South Korea’s LG Electronics plans to manufacture mobile chips at Intel’s factories starting next year.
At the Intel Developer Forum 2016 this week, the US chip giant announced it would enable customers to manufacture ARM-based chips in its foundries, including using its most advanced 10nm FinFET process.
Other Intel Custom Foundry customers named included Chinese chipmaker Spreadtrum, an existing Intel partner.
LG, which currently sources most of its processors from Qualcomm, is following the trend for handset makers to develop their own complex chip designs to reduce costs and give them more control over supplies.
This is not the first time LG has looked to increase its control over the processors used in its devices, but the deal with Intel certainly signals its intentions going forward.
Samsung, as one of the largest semiconductor firms in the world, designs and produces its own processors, while Apple and Huawei also have developed their own chip designs. (Samsung also produces chips for rivals Apple and Qualcomm.)
Recode noted that LG has not specified what product lines will use its own 64-bit mobile chips.

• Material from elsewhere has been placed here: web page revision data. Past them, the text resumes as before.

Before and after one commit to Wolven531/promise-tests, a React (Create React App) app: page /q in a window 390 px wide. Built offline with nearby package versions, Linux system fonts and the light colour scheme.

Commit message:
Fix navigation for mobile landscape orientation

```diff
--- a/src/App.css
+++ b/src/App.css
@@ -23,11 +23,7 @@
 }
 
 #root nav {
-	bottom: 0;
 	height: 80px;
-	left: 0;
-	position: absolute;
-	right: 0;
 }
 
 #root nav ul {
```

Meanwhile, Intel has struggled as the industry has shifted away from PC-style processors to ARM-based chips.
In April it dropped its SoFIA integrated modem/processor packages as well as a version of its Atom processor targeting tablet computers.

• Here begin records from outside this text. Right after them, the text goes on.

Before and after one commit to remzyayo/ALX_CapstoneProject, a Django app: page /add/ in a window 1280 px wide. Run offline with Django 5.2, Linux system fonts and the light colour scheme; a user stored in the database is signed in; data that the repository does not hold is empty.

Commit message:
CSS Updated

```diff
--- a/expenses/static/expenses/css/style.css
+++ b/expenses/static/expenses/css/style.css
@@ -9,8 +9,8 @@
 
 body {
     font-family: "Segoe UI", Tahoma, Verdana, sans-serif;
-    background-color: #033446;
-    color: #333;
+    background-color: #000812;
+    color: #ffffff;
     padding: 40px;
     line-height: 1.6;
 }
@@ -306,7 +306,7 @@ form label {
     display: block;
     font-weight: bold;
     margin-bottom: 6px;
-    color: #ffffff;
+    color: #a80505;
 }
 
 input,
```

UK-based ARM is set to be acquired by Japan’s SoftBank for $32 billion.